Liberian President and Nobel Peace Prize laureate Ellen Johnson-Sirleaf on Saturday called on voters to ignore calls from her challenger, Winston Tubman, to boycott the Nov. 8 election in which she looks set to win.
REUTERS - Liberia’s president urged voters to go to the polls this week and to ignore a boycott by the opposition. Campaigning for the Nov. 8 presidential runoff ends at midnight Sunday, and incumbent President Ellen Johnson Sirleaf is likely to remain unopposed. Her supporters drove around Monrovia Sunday calling for support over amplifiers mounted on pickups.
Liberia’s leading opposition candidate Winston Tubman had said he was pulling out of the presidential runoff election. He told The Associated Press Friday that he was boycotting the runoff because he was not convinced the process would be fair.
President Sirleaf accused Tubman of violating the constitution as she spoke to her Unity Party supporters in an address carried lived on radio and television Saturday.
“On Nov. 8, I urge you to go out and cast your vote for your favorite candidates,” she said. “Do not succumb to fear and intimidation. Do not allow any politician to hold our country hostage.” “If this is how they run their party, think of how they would run this country,” she said of Tubman and his Congress for Democratic Change party.
This is not the first time that Tubman’s party has threatened a boycott. When it became clear in October that incumbent President Sirleaf was leading the first round of voting with over 45 percent, the Congress for Democratic Change joined seven other opposition parties in signing a statement saying they were pulling out of the presidential poll.
They rejoined the electoral process days later, after the chairman of the National Elections Commission resigned following allegations he favored Sirleaf, the country’s Harvard-educated president who was just awarded this year’s Nobel Peace Prize.

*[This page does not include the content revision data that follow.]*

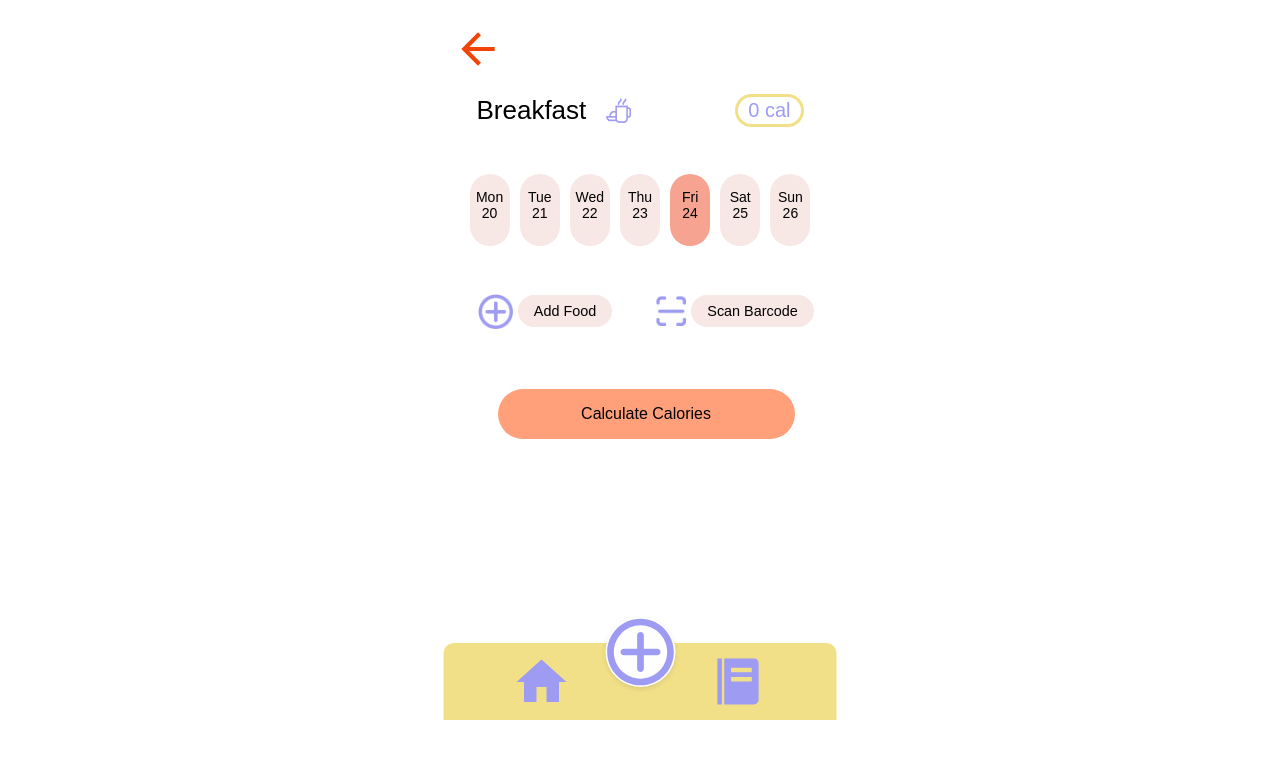
Repository: MeowCeline00/G5-Calorie-Tracker
Page: breakfastAddPage/index.html
These files come from the project's save history. The page is drawn as it stood at one moment and after the next save; the edit follows.
The browser window is 1280 px wide. The pictures show the whole page.

Above is the page before, as saved 2024-05-26 07:40:41.
Console error: ReferenceError: renderLandingPage is not defined

### breakfastAddPage/index.html
<!DOCTYPE html>
<html lang="en">

<head>
  <meta charset="UTF-8">
  <meta name="viewport" content="width=device-width, initial-scale=1.0">
  <title>Calorie Tracker</title>
  <link rel="stylesheet" href="/breakfastAddPage/styles.css">
  <link rel="stylesheet" href="/styles/Home.css">
</head>

<body>
  <div class="container">
    <a href="/addPage/Add.html" ><img src="/images/back_button.svg" ></a>
    <header class="header">
      <h1 class="title">Breakfast</h1>
      <img src="/images/breakfast.png" alt="Add Icon" width="25" height="25">
      <button class="calButton">0 cal</button>
    </header>
    <section class="dateSelector">
      <button class="dateNav" id="prevDate">
      </button>
      <div class="dates" id="dateList"></div>
      <button class="dateNav" id="nextDate">
      </button>
    </section>
    <main>
      <div class="actions">
        <div class="actions">
          <img src="/images/add.png" alt="Add Icon" width="35" height="35">
          <button class="action-btn" id="showFormButton">Add Food</button>
        </div>
        <div class="actions">
          <img src="/images/scan.png" alt="Scan Icon" width="30" height="30">
          <button class="action-btn">Scan Barcode</button>
        </div>
      </div>
      <div class="food-list">
      </div>
      <button class="calculate-btn" id="calculateButton">
        <a href="/BreakfastCalCounter/index.html" class="calculate-btn-link">Calculate Calories</a>
    </button>
    </main>
    <div class="popup-container" id="foodFormContainer">
      <div class="popup">
        <input type="text" id="foodName" placeholder="Food Name">
        <input type="number" id="foodAmount" placeholder="Amount (g)">
        <input type="number" id="foodCalories" placeholder="Calories">
        <button id="addFoodButton">Add</button>
        <button id="cancelButton">Cancel</button>
      </div>
    </div>
  </div>
  <div class="navContainer">
    <nav class="navbar">
      <div class="navItem" onclick="navigateTo('home2')">
        <img src="/images/home_icon.svg" alt="Home" width="60" height="60" />
      </div>
      <div class="addButtonContainer">
        <div class="addnewButton" onclick="navigateTo('addNew')">
          <img src="/images/add_icon.svg" alt="Add" width="80" height="80" />
        </div>
      </div>
      <div class="navItem" onclick="navigateTo('recipes')">
        <img src="/images/recipes_icon.svg" alt="Recipes" width="55" height="55" />
      </div>
    </nav>
  </div>
  <script src="/addPage/script.js"></script>
  <script src="./scripts/home.js"></script>
  <script src="/scripts/app.js"></script>
  <script src="/scripts/navbar.js"></script>
</body>
</html>

### breakfastAddPage/styles.css
.container {
  max-width: 375px;
  margin: 0 auto;
  padding: 1rem;
  min-height: 100vh;
  border-radius: 10px;
  overflow-y: auto;
}
.header {
  display: flex;
  justify-content: space-between;
  align-items: center;
  width: 100%;
}
.title {
  font-size: 26px;
  font-family: 'Saira', sans-serif;
  font-weight: 500;
  margin-left: auto;
  margin-right: 20px;
}
.header img {
  margin-right: 80px;
}
.calButton {
  margin: 0 auto;
  background-color: transparent;
  color: #9E9BF2;
  border: 3px solid #F2E088;
  padding: 0px 10px;
  text-align: center;
  min-width: 55px;
  height: 33px;
  border-radius: 40px;
  font-size: 20px;
  font-family: 'Catamaran', sans-serif;
  display: inline-block;
}
.dateSelector {
  display: flex;
  justify-content: center;
  align-items: center;
  margin: 10px 0;
}
.dateNav {
  background-color: transparent;
  border: none;
  text-align: center;
  font-size: 20px;
}
.dates {
  display: flex;
  text-align: center;
  justify-content: space-around;
  width: 100%;
}
.date {
  width: 40px;
  height: 57px;
  background-color: #F7E8E5;
  padding-top: 15px;
  margin: 20px 5px;
  margin-bottom: 38px;
  border-radius: 20px;
  text-align: center;
  cursor: pointer;
  font-size: 14px;
  font-family: 'Catamaran', sans-serif;
}
.date:hover {
  background-color: rgba(242, 126, 99, 0.7);
}
.active {
  background-color: rgba(242, 126, 99, 0.7);
}
.currentDay {
  background-color: rgba(242, 126, 99, 0.7);
}
.delete-btn {
  background: none;
  border: none;
  font-size: 1.2rem;
  cursor: pointer;
}
.calculate-btn {
  margin-left: 45px;
  width: 297px;
  height: 50px;
  text-align: center;
  background-color: #ffa07a;
  border: none;
  border-radius: 36px;
  padding: 0.7rem;
  font-size: 1rem;
  cursor: pointer;
  margin-bottom: 100px;
}
.calculate-btn-link {
  text-decoration: none;
  color: black;
}
.actions {
  display: flex;
  justify-content: space-between;
  margin-bottom: 1rem;
  display: flex;
  width: 100%;
  justify-content: center;
  align-items: center;
  gap: 5px;
  margin-bottom: 30px;
}
.action-btn {
  background-color: #F7E8E5;
  border: none;
  padding: 0.5rem 1rem;
  font-size: 0.9rem;
  font-family: 'Catamaran', sans-serif;
  border: none;
  border-radius: 18px;
  cursor: pointer;
}
.action-btn:hover {
  background-color: rgba(242, 126, 99, 0.7);
}
.buttons {
  display: flex;
  width: 100%;
  justify-content: center;
  align-items: center;
  gap: 5px;
  margin-bottom: 30px;
}
.bottomContainer {
  margin-top: 30px;
  width: 100%;
}
.bottomContainer button {
  font-family: 'Catamaran';
  font-size: large;
  background-color: var(--light_orange_opacity);
  border: none;
  padding: 7px 60px;
  border-radius: 25px;
  cursor: pointer;
}
.bottomContainer button:hover {
  background-color: var(--light_orange);
}
.popup-container {
  display: none;
  position: fixed;
  top: 0;
  left: 0;
  width: 100%;
  height: 100%;
  justify-content: center;
  align-items: center;
  background-color: rgba(0, 0, 0, 0.5);
  z-index: 9999;
}
.popup {
  background-color: #F7E8E5;
  width: 300px;
  padding: 20px;
  border-radius: 10px;
  box-shadow: 0 2px 5px rgba(0, 0, 0, 0.2);
}
.popup input[type="text"],
.popup input[type="number"] {
  width: calc(100% - 40px);
  padding: 10px;
  margin-bottom: 10px;
  border: 1px solid #F7E8E5;
  border-radius: 5px;
  margin-left: 10px;
}
.popup button {
  padding: 10px 20px;
  margin-right: 10px;
  border: none;
  border-radius: 5px;
  cursor: pointer;
}
#addFoodButton {
  background-color: #ffa07a;
  color: #000;
  margin-left: 70px;
}
#cancelButton {
  background-color: #F2E088;
  color: #000;
}
#addFoodButton:hover {
  background-color: rgb(255, 160, 122, 0.6);
}
#cancelButton:hover {
  background-color: rgb(242, 224, 136, 0.6);
}
.inputContainer {
  width: 330px;
  display: flex;
  gap: 10px;
  margin: 0 auto;
  justify-content: flex-start;
  align-items: center;
  background: #F7E8E5;
  border-radius: 20px;
  margin-bottom: 15px;
  position: relative;
  padding-left: 20px;
  padding-right: 10px;

}

.inputBox {
  flex-grow: 1;
}
.inputBox input {
  border: 1px solid #F7E8E5;
  margin-top: 5px;
  font-size: medium;
  background-color: #F7E8E5;
}
.inputBox p {
  text-align: left;
  color: #9E9BF2;
  font-size: small;
  margin-top: 5px;
}
.calories {
  display: flex;
  justify-content: center;
  color: #9E9BF2;
  align-items: center;
  margin-right: 60px;

  gap: 5px;
}
.number {
  font-size: 20px;
}
.trash {
  cursor: pointer;
  position: absolute;
  right: 20px;
}

### styles/Home.css
#root {
    width: 393px;
    height: 852px;
    background-color: #fff;
    border-radius: 10px;
    overflow: hidden;
    position: relative;
}

.mainContent {
    width: 100%;
    height: 100%;
    display: flex;
    flex-direction: column;
    justify-content: flex-start;
    position: relative;
}

.topBar {
    padding: 15px 20px;
    background-color: #fff;
    display: flex;
    justify-content: space-between;
    align-items: center;
    z-index: 1;
}

.greeting {
    display: flex;
    flex-direction: column;
    text-align: left;
}

.greeting h2 {
    margin: 0;
    font-size: 1.5rem;
    color: #000;
}

.greeting p {
    margin: 0;
    font-size: 1rem;
    color: #666;
}

.profileIcon {
    display: flex;
    align-items: center;
    justify-content: center;
    cursor: pointer;
}

.dateChange {
    display: flex;
    justify-content: center;
    align-items: center;
    padding: 10px 0;
    background-color: #fff;
}

.meal_container {
    flex: 1;
    width: 100%;
    padding: 20px;
    box-sizing: border-box;
    overflow-y: auto;
    position: relative;
    z-index: 0;
}

.meals {
    width: 100%;
    padding: 10px 0;
    box-sizing: border-box;
}

.mealItem {
    display: flex;
    flex-direction: column;
    justify-content: space-between;
    align-items: flex-start;
    padding: 15px;
    margin: 10px 0;
    border-radius: 12px;
    background-color: var(--light_pink);
    width: 100%;
    height: auto;
    box-shadow: 0 2px 5px rgba(0, 0, 0, 0.1);
}

.mealHeading {
    font-weight: bold;
    margin-bottom: 10px;
    font-size: 1.2rem;
}

.mealDetails {
    display: flex;
    align-items: center;
    width: 100%;
    justify-content: space-between;
}

.mealDetails p {
    margin-left: 10px;
    color: #9E9BF2;
}

.calorieContainer {
    display: flex;
    align-items: center;
    justify-content: space-between;
    background-color: white;
    border: 4px solid #F2E088;
    border-radius: 30px;
    padding: 5px 10px;
}

.addButton {
    background: none;
    border: none;
    cursor: pointer;
    margin-left: 10px;
}

.navContainer {
    width: 100%;
    max-width: 393px;
    height: 77px;
    display: flex;
    position: fixed;
    bottom: 0;
    left: 50%;
    transform: translateX(-50%);
    background-color: #F2E088;
    border-radius: 10px 10px 0 0;
    justify-content: space-between;
    align-items: center;
    box-sizing: border-box;
    z-index: 1000;
}

.navbar {
    width: 100%;
    display: flex;
    justify-content: space-between;
    align-items: center;
    position: relative;
}

.navItem {
    display: flex;
    cursor: pointer;
    flex: 1;
    justify-content: center;
}

.addButtonContainer {
    display: flex;
    justify-content: center;
    align-items: center;
    width: 70px;
    height: 70px;
    background-color: #ffffff;
    border-radius: 50%;
    position: absolute;
    top: -35px;
    left: 50%;
    transform: translateX(-50%);
    cursor: pointer;
    box-shadow: 0 2px 5px rgba(0, 0, 0, 0.1);
}

.addnewButton {
    display: flex;
    justify-content: center;
    align-items: center;
    border-radius: 50%;
}

### addPage/script.js
const getDayOfWeek = (date) => {
  const dayIndex = date.getDay();
  return dayIndex === 0 ? 6 : dayIndex - 1;
};

const currentDate = new Date();
currentDate.setDate(24);
currentDate.setMonth(4);

const generateDays = () => {
  const days = [];
  const currentDayOfWeek = getDayOfWeek(currentDate);

  for (let i = 0; i < 7; i++) {
    const date = new Date(currentDate);
    date.setDate(date.getDate() - currentDayOfWeek + i);
    days.push({
      day: date.toLocaleDateString('en-US', { weekday: 'short' }),
      date: date.getDate(),
      isToday: date.getDate() === currentDate.getDate(),
    });
  }

  return days;
};

const days = generateDays();
let activeIndex = currentDate.getDate() - 1;

const renderDates = () => {
  const dateList = document.getElementById('dateList');
  dateList.innerHTML = '';
  days.forEach((day, index) => {
    const dateElement = document.createElement('span');
    dateElement.className = `date ${index === activeIndex ? 'active' : ''} ${day.isToday ? 'currentDay' : ''}`;
    dateElement.innerHTML = `${day.day}<br />${day.date}`;
    dateElement.onclick = () => setActiveIndex(index);
    dateList.appendChild(dateElement);
  });
};

const setActiveIndex = (index) => {
  activeIndex = index;
  renderDates();
};

const changeDate = (direction) => {
  let newIndex = activeIndex + direction;
  if (newIndex < 0) {
    newIndex = 0;
  } else if (newIndex >= days.length) {
    newIndex = days.length - 1;
  }
  setActiveIndex(newIndex);
};

document.getElementById('prevDate').onclick = () => changeDate(-1);
document.getElementById('nextDate').onclick = () => changeDate(1);

renderDates();

### scripts/home.js
function renderHomePage() {
  const root = document.getElementById('root');
  const userName = localStorage.getItem('userName') || 'User Name';
  const userPhoto = localStorage.getItem('userPhoto') || './images/profile_icon.svg';

  const breakfastCalories = localStorage.getItem('breakfastCalories') || 0;
  const lunchCalories = localStorage.getItem('lunchCalories') || 0;
  const dinnerCalories = localStorage.getItem('dinnerCalories') || 0;
  const snacksCalories = localStorage.getItem('snacksCalories') || 0;

  root.innerHTML = `
    <div class="mainContent">
      <div class="topBar">
        <div class="greeting">
          <h2>Hello,</h2>
          <p>${userName}</p>
        </div>
        <div class="profileIcon" onclick="navigateTo('profile')">
          <img src="${userPhoto}" alt="Profile" width="50" height="50" />
        </div>
      </div>
      <div class="dateChange">
        ${renderDateComponent()}
      </div>
      <div class="meal_container">
        <div class="meals">
          ${renderMealItem('Breakfast', './images/breakfast_icon.svg', '', breakfastCalories, "navigateTo('breakfastCalorie')")}
          ${renderMealItem('Lunch', './images/lunch_icon.svg', '', lunchCalories, "navigateTo('lunchCalorie')")}
          ${renderMealItem('Dinner', './images/dinner_icon.svg', '', dinnerCalories, "navigateTo('dinnerCalorie')")}
          ${renderMealItem('Snacks', './images/snacks_icon.svg', '', snacksCalories, "navigateTo('snacksCalorie')")}
        </div>
      </div>

      ${renderNavbar()}
      <div class="totalCalories">
        Total Calories: <span id="totalCalories">${parseInt(breakfastCalories) + parseInt(lunchCalories) + parseInt(dinnerCalories) + parseInt(snacksCalories)}</span> cal
      </div>
    </div>
  `;
}

### scripts/app.js
document.addEventListener('DOMContentLoaded', () => {
    navigateTo('landing');
});

function navigateTo(page) {
    switch (page) {
        case 'landing':
            renderLandingPage();
            break;
        case 'home':
            renderHomePage();
            break;
        case 'profile':
            renderProfilePage();
            break;
        case 'lunchCalorie':
            window.location.href = '/lunchAddPage/index.html';
            break;
        case 'addNew':
            window.location.href = '/addPage/Add.html';
            break;
        case 'dinnerCalorie':
            window.location.href = '/dinnerAddPage/index.html';
            break;
        case 'snacksCalorie':
            window.location.href = '/snacksAddPage/index.html';
            break;
        case 'breakfastCalorie':
            window.location.href = '/breakfastAddPage/index.html';
            break;
        case 'burnedCalorie':
            window.location.href = '/burnedAddPage/index.html';
            break;
        default:
            console.error('Invalid page:', page);
            break;
    }
}

### scripts/navbar.js
function renderNavbar() {
    return `
      <div class="navContainer">
        <nav class="navbar">
          <div class="navItem" onclick="navigateTo('home')">
            <img src="/images/home_icon.svg" alt="Home" width="60" height="60" />
          </div>
          <div class="addButtonContainer">
            <div class="addnewButton" onclick="navigateTo('addNew')">
              <img src="/images/add_icon.svg" alt="Add" width="80" height="80" />
            </div>
          </div>
          <div class="navItem" onclick="navigateTo('recipes')">
            <img src="/images/recipes_icon.svg" alt="Recipes" width="55" height="55" />
          </div>
        </nav>
      </div>
    `;
}

After the next save:
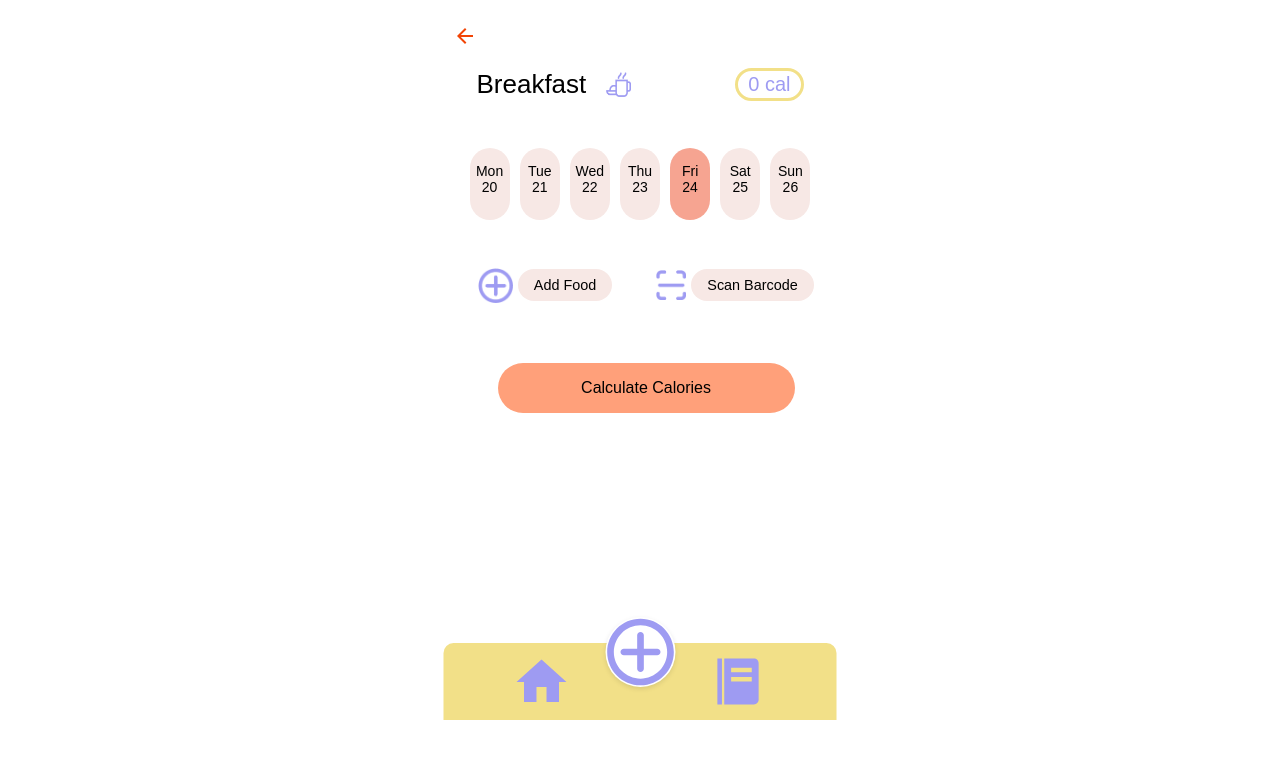
Saved 28 s later.
--- a/breakfastAddPage/index.html
+++ b/breakfastAddPage/index.html
@@ -11,7 +11,7 @@
 
 <body>
   <div class="container">
-    <a href="/addPage/Add.html" ><img src="/images/back_button.svg" ></a>
+    <a href="/addPage/Add.html" ><img src="/images/back_button.svg" width="24" height="24" ></a>
     <header class="header">
       <h1 class="title">Breakfast</h1>
       <img src="/images/breakfast.png" alt="Add Icon" width="25" height="25">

Sirleaf won the first round of voting but failed to reach the threshold needed to avoid a runoff.
Tubman’s decision to boycott the runoff would guarantee victory for the country’s ruling party but would rob the electoral process of its legitimacy. “The election machinery is still flawed, as it was in the first round,” Tubman said.
The U.S. State Department said it was “deeply disappointed” by the decision of the CDC to boycott the runoff election. “Participation in elections is a fundamental part of democracy,” a statement attributed to State Department spokeswoman Victoria Nuland said Saturday. “We commend all Liberians for their peaceful participation in the elections, and encourage all Liberians to exercise their political voice and vote.”
It said the CDC’s charges that the first round was fraudulent were “unsubstantiated.” The international community, including the United States, will send observers to monitor the election process, it said. Sirleaf is expected to address a rally before her house in the Sinkor district of Monrovia Sunday evening.
Date created : 2011-11-05